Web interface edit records
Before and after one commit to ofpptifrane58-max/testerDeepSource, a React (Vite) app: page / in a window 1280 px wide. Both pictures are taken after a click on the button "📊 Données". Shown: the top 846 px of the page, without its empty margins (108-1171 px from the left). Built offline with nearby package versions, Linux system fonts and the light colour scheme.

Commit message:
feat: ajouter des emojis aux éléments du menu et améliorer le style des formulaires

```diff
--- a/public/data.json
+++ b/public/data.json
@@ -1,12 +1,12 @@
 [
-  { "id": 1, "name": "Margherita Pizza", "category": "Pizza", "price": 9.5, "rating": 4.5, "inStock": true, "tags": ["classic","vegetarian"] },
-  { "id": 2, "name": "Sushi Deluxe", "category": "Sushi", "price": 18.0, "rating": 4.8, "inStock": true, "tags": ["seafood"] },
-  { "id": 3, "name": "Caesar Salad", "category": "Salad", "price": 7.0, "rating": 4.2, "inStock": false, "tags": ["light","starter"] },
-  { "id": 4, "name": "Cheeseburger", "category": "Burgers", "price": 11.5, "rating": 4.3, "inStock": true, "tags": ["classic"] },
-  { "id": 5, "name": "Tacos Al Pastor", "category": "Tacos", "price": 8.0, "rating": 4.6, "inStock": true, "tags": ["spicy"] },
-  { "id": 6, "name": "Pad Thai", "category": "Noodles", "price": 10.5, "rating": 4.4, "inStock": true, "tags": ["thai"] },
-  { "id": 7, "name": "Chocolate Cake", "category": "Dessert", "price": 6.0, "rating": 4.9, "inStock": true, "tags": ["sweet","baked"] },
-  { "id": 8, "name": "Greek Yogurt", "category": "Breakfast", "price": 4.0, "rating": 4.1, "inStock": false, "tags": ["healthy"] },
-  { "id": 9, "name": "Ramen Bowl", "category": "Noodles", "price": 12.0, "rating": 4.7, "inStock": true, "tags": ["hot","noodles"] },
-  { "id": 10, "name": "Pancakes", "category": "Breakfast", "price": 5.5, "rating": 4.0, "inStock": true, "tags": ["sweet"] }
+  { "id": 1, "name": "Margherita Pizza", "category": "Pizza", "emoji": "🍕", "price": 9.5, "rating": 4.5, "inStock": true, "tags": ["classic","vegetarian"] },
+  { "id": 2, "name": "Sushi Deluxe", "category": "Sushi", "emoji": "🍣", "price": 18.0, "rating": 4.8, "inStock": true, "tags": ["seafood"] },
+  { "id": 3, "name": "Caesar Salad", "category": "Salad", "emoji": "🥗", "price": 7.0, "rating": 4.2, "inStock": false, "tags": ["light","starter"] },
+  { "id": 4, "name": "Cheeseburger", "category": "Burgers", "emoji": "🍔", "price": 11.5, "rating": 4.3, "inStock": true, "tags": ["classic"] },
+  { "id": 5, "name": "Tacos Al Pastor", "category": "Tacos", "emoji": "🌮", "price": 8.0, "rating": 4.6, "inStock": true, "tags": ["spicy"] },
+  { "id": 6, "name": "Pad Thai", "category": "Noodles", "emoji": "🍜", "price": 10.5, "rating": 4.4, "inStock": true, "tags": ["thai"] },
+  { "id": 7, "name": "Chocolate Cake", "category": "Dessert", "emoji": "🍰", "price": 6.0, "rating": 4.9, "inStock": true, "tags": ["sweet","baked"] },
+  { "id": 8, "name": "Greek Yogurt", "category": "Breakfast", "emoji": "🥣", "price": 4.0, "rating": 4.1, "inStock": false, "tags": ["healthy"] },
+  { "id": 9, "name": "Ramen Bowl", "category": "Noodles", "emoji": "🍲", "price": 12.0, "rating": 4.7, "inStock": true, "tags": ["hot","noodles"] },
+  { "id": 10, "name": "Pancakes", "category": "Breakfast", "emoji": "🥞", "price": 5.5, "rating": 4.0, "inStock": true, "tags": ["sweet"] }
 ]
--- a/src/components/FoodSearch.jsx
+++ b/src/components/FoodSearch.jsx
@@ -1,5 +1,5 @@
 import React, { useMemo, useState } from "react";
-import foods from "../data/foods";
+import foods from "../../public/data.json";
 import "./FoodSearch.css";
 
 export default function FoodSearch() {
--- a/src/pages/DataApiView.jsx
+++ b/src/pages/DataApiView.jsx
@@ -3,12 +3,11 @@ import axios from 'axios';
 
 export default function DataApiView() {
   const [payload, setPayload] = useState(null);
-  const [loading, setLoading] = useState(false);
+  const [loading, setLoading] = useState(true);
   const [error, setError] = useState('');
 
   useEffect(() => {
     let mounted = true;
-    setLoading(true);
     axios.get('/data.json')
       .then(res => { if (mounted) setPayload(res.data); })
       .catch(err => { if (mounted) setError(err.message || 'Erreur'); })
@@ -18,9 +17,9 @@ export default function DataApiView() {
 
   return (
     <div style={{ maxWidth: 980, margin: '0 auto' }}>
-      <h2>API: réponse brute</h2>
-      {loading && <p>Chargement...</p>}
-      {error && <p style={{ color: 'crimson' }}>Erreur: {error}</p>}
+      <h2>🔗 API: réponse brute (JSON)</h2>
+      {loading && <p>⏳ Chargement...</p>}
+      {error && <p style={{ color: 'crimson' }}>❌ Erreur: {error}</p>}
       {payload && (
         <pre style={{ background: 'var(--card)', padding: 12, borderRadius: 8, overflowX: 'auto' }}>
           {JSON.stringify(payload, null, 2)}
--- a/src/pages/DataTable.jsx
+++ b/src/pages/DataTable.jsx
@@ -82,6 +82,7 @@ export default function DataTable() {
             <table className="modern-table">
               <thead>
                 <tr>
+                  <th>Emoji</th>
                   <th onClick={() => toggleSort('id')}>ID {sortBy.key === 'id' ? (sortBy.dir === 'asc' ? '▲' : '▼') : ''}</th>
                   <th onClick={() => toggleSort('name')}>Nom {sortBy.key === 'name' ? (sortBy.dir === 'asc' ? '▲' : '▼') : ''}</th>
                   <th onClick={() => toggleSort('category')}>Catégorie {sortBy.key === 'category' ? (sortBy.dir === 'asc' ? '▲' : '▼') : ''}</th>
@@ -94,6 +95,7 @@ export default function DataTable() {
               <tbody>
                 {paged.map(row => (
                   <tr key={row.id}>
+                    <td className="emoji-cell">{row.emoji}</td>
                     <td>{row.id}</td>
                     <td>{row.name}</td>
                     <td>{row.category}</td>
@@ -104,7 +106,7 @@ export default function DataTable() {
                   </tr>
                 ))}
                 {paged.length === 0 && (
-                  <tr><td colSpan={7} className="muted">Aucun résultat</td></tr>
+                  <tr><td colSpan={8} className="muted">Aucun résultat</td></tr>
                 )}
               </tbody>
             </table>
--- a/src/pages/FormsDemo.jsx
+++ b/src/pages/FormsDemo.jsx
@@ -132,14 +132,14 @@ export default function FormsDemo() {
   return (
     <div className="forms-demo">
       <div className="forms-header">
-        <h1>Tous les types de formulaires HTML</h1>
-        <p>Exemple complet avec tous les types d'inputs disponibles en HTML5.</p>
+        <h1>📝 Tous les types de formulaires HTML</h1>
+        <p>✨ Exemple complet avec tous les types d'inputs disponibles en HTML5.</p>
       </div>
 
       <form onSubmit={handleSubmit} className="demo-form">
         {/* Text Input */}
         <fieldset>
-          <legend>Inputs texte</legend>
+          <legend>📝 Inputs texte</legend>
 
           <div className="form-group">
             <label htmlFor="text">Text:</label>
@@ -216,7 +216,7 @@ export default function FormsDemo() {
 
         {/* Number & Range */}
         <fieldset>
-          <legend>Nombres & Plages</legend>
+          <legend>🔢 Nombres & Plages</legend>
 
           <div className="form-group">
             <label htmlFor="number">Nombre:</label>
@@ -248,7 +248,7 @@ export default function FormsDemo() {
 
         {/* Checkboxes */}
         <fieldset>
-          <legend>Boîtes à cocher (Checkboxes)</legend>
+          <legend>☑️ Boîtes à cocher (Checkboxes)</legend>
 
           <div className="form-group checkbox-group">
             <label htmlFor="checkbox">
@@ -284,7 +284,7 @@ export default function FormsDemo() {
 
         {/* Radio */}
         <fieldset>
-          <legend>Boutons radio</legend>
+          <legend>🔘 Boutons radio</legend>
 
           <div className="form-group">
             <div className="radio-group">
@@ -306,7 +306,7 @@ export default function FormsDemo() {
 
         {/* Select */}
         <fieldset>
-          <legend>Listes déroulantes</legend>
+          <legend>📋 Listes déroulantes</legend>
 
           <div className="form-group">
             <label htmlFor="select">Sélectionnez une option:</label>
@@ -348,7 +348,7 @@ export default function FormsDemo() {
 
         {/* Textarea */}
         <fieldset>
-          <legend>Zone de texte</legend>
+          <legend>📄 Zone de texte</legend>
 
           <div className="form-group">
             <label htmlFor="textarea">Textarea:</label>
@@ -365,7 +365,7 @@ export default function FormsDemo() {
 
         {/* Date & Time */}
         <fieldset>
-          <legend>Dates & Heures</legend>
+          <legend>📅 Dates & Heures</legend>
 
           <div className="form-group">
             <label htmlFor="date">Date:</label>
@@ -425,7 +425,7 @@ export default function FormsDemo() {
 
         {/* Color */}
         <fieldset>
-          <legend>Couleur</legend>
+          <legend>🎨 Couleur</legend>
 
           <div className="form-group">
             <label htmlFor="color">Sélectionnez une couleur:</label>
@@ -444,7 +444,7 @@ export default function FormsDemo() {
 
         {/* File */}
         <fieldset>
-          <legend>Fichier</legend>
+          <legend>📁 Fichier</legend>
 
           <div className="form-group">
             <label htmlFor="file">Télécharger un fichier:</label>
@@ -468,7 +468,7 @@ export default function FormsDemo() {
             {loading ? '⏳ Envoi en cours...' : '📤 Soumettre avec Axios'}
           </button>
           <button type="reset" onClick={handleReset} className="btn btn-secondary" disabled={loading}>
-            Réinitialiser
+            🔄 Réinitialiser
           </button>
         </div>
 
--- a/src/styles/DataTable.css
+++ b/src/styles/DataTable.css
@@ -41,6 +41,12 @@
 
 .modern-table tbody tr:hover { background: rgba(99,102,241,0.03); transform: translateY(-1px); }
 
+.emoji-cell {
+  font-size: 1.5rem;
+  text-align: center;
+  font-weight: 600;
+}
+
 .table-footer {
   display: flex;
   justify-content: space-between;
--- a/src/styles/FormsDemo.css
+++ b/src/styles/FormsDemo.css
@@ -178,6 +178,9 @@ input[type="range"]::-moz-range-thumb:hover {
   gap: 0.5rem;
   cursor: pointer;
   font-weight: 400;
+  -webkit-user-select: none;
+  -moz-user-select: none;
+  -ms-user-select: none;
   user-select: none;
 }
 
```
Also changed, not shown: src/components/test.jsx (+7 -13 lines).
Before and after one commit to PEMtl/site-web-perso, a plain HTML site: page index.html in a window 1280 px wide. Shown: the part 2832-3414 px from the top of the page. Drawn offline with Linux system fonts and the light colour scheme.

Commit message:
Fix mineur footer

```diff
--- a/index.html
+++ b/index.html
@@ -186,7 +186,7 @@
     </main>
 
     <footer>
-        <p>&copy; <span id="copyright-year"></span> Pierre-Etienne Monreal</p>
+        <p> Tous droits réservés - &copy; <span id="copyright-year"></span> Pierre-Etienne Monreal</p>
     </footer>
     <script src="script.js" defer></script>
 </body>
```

Task directions
Find each line in the records above that contains "from", and copy it.

Response to this exercise
Before and after one commit to ofpptifrane58-max/testerDeepSource, a React (Vite) app: page / in a window 1280 px wide. Both pictures are taken after a click on the button "📊 Données". Shown: the top 846 px of the page, without its empty margins (108-1171 px from the left). Built offline with nearby package versions, Linux system fonts and the light colour scheme.
 import React, { useMemo, useState } from "react";
-import foods from "../data/foods";
+import foods from "../../public/data.json";
@@ -3,12 +3,11 @@ import axios from 'axios';
Before and after one commit to PEMtl/site-web-perso, a plain HTML site: page index.html in a window 1280 px wide. Shown: the part 2832-3414 px from the top of the page. Drawn offline with Linux system fonts and the light colour scheme.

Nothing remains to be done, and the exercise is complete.